▶ _What needs to be done_: Your answer should contain each record from the listing, repeated exactly.

▶ _Exercise data_:
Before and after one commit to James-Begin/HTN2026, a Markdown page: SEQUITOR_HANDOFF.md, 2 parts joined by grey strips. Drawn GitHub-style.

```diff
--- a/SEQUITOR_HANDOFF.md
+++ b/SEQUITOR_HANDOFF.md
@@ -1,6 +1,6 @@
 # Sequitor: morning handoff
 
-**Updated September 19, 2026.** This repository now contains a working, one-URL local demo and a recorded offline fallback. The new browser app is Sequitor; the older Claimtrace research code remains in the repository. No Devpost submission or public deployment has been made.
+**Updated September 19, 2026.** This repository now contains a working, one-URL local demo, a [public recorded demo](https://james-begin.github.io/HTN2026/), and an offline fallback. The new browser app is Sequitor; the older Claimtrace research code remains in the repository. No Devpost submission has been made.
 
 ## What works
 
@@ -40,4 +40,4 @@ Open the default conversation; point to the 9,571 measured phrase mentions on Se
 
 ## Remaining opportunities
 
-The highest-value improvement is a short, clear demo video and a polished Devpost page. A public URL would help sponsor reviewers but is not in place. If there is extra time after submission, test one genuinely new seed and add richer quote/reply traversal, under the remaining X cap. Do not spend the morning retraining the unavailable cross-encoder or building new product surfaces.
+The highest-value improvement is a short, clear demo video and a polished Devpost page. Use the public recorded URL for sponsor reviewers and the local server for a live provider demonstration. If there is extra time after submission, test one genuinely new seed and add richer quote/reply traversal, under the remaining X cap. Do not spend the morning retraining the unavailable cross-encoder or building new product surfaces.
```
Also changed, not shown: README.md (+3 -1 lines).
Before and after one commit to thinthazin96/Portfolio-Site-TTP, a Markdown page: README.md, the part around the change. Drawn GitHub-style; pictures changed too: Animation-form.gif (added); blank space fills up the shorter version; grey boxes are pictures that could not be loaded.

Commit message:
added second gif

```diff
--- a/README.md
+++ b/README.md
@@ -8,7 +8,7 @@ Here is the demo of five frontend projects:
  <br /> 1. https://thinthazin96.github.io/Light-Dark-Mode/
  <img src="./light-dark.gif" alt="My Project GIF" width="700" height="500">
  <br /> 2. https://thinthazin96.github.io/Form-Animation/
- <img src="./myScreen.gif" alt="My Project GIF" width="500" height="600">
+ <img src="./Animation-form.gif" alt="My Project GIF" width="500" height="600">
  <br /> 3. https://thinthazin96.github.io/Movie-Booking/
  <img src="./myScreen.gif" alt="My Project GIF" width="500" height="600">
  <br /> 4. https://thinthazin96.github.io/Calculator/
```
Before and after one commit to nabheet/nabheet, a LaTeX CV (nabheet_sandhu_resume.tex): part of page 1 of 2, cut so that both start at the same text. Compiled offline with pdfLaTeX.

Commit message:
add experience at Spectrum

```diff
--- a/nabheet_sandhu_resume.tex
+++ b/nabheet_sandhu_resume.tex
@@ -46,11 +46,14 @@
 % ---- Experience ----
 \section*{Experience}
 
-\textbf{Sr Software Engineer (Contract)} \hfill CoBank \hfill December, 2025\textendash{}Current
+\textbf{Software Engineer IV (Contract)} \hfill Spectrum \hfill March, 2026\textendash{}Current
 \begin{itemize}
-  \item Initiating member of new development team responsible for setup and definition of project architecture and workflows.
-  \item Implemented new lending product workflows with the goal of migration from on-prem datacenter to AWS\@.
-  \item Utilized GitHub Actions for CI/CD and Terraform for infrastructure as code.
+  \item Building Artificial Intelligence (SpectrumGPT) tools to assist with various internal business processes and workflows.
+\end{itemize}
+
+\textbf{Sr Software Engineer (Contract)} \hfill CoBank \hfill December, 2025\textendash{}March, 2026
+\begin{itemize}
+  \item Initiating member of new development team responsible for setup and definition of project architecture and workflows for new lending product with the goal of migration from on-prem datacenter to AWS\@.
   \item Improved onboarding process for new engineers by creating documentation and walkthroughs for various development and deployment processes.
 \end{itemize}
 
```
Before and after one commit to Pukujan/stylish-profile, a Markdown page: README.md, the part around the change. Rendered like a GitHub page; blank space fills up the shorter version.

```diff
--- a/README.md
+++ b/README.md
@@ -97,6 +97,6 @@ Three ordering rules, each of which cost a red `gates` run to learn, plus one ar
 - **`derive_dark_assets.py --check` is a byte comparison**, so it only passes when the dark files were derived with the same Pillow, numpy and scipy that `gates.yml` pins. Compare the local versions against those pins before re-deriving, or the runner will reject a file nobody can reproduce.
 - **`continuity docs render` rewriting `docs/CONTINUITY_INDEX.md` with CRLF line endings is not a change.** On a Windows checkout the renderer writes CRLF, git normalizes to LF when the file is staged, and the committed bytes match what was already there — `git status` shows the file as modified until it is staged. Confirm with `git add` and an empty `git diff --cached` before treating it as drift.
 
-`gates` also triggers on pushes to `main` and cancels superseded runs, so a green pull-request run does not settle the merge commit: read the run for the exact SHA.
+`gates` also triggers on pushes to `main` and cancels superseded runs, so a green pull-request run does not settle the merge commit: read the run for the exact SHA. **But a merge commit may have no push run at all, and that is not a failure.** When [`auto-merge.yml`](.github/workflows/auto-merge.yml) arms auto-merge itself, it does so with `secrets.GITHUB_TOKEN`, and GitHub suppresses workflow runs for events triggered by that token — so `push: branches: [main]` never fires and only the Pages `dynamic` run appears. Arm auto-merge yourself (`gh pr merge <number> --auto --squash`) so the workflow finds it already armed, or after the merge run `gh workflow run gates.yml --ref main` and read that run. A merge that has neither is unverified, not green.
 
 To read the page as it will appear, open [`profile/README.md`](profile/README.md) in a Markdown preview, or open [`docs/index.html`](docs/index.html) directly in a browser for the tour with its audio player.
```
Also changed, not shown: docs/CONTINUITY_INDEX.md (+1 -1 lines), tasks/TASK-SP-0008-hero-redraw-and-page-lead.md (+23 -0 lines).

▶ _Your response_:
Before and after one commit to James-Begin/HTN2026, a Markdown page: SEQUITOR_HANDOFF.md, 2 parts joined by grey strips. Drawn GitHub-style.

```diff
--- a/SEQUITOR_HANDOFF.md
+++ b/SEQUITOR_HANDOFF.md
@@ -1,6 +1,6 @@
 # Sequitor: morning handoff
 
-**Updated September 19, 2026.** This repository now contains a working, one-URL local demo and a recorded offline fallback. The new browser app is Sequitor; the older Claimtrace research code remains in the repository. No Devpost submission or public deployment has been made.
+**Updated September 19, 2026.** This repository now contains a working, one-URL local demo, a [public recorded demo](https://james-begin.github.io/HTN2026/), and an offline fallback. The new browser app is Sequitor; the older Claimtrace research code remains in the repository. No Devpost submission has been made.
 
 ## What works
 
@@ -40,4 +40,4 @@ Open the default conversation; point to the 9,571 measured phrase mentions on Se
 
 ## Remaining opportunities
 
-The highest-value improvement is a short, clear demo video and a polished Devpost page. A public URL would help sponsor reviewers but is not in place. If there is extra time after submission, test one genuinely new seed and add richer quote/reply traversal, under the remaining X cap. Do not spend the morning retraining the unavailable cross-encoder or building new product surfaces.
+The highest-value improvement is a short, clear demo video and a polished Devpost page. Use the public recorded URL for sponsor reviewers and the local server for a live provider demonstration. If there is extra time after submission, test one genuinely new seed and add richer quote/reply traversal, under the remaining X cap. Do not spend the morning retraining the unavailable cross-encoder or building new product surfaces.
```
Also changed, not shown: README.md (+3 -1 lines).
Before and after one commit to thinthazin96/Portfolio-Site-TTP, a Markdown page: README.md, the part around the change. Drawn GitHub-style; pictures changed too: Animation-form.gif (added); blank space fills up the shorter version; grey boxes are pictures that could not be loaded.

Commit message:
added second gif

```diff
--- a/README.md
+++ b/README.md
@@ -8,7 +8,7 @@ Here is the demo of five frontend projects:
  <br /> 1. https://thinthazin96.github.io/Light-Dark-Mode/
  <img src="./light-dark.gif" alt="My Project GIF" width="700" height="500">
  <br /> 2. https://thinthazin96.github.io/Form-Animation/
- <img src="./myScreen.gif" alt="My Project GIF" width="500" height="600">
+ <img src="./Animation-form.gif" alt="My Project GIF" width="500" height="600">
  <br /> 3. https://thinthazin96.github.io/Movie-Booking/
  <img src="./myScreen.gif" alt="My Project GIF" width="500" height="600">
  <br /> 4. https://thinthazin96.github.io/Calculator/
```
Before and after one commit to nabheet/nabheet, a LaTeX CV (nabheet_sandhu_resume.tex): part of page 1 of 2, cut so that both start at the same text. Compiled offline with pdfLaTeX.

Commit message:
add experience at Spectrum

```diff
--- a/nabheet_sandhu_resume.tex
+++ b/nabheet_sandhu_resume.tex
@@ -46,11 +46,14 @@
 % ---- Experience ----
 \section*{Experience}
 
-\textbf{Sr Software Engineer (Contract)} \hfill CoBank \hfill December, 2025\textendash{}Current
+\textbf{Software Engineer IV (Contract)} \hfill Spectrum \hfill March, 2026\textendash{}Current
 \begin{itemize}
-  \item Initiating member of new development team responsible for setup and definition of project architecture and workflows.
-  \item Implemented new lending product workflows with the goal of migration from on-prem datacenter to AWS\@.
-  \item Utilized GitHub Actions for CI/CD and Terraform for infrastructure as code.
+  \item Building Artificial Intelligence (SpectrumGPT) tools to assist with various internal business processes and workflows.
+\end{itemize}
+
+\textbf{Sr Software Engineer (Contract)} \hfill CoBank \hfill December, 2025\textendash{}March, 2026
+\begin{itemize}
+  \item Initiating member of new development team responsible for setup and definition of project architecture and workflows for new lending product with the goal of migration from on-prem datacenter to AWS\@.
   \item Improved onboarding process for new engineers by creating documentation and walkthroughs for various development and deployment processes.
 \end{itemize}
 
```
Before and after one commit to Pukujan/stylish-profile, a Markdown page: README.md, the part around the change. Rendered like a GitHub page; blank space fills up the shorter version.

```diff
--- a/README.md
+++ b/README.md
@@ -97,6 +97,6 @@ Three ordering rules, each of which cost a red `gates` run to learn, plus one ar
 - **`derive_dark_assets.py --check` is a byte comparison**, so it only passes when the dark files were derived with the same Pillow, numpy and scipy that `gates.yml` pins. Compare the local versions against those pins before re-deriving, or the runner will reject a file nobody can reproduce.
 - **`continuity docs render` rewriting `docs/CONTINUITY_INDEX.md` with CRLF line endings is not a change.** On a Windows checkout the renderer writes CRLF, git normalizes to LF when the file is staged, and the committed bytes match what was already there — `git status` shows the file as modified until it is staged. Confirm with `git add` and an empty `git diff --cached` before treating it as drift.
 
-`gates` also triggers on pushes to `main` and cancels superseded runs, so a green pull-request run does not settle the merge commit: read the run for the exact SHA.
+`gates` also triggers on pushes to `main` and cancels superseded runs, so a green pull-request run does not settle the merge commit: read the run for the exact SHA. **But a merge commit may have no push run at all, and that is not a failure.** When [`auto-merge.yml`](.github/workflows/auto-merge.yml) arms auto-merge itself, it does so with `secrets.GITHUB_TOKEN`, and GitHub suppresses workflow runs for events triggered by that token — so `push: branches: [main]` never fires and only the Pages `dynamic` run appears. Arm auto-merge yourself (`gh pr merge <number> --auto --squash`) so the workflow finds it already armed, or after the merge run `gh workflow run gates.yml --ref main` and read that run. A merge that has neither is unverified, not green.
 
 To read the page as it will appear, open [`profile/README.md`](profile/README.md) in a Markdown preview, or open [`docs/index.html`](docs/index.html) directly in a browser for the tour with its audio player.
```
Also changed, not shown: docs/CONTINUITY_INDEX.md (+1 -1 lines), tasks/TASK-SP-0008-hero-redraw-and-page-lead.md (+23 -0 lines).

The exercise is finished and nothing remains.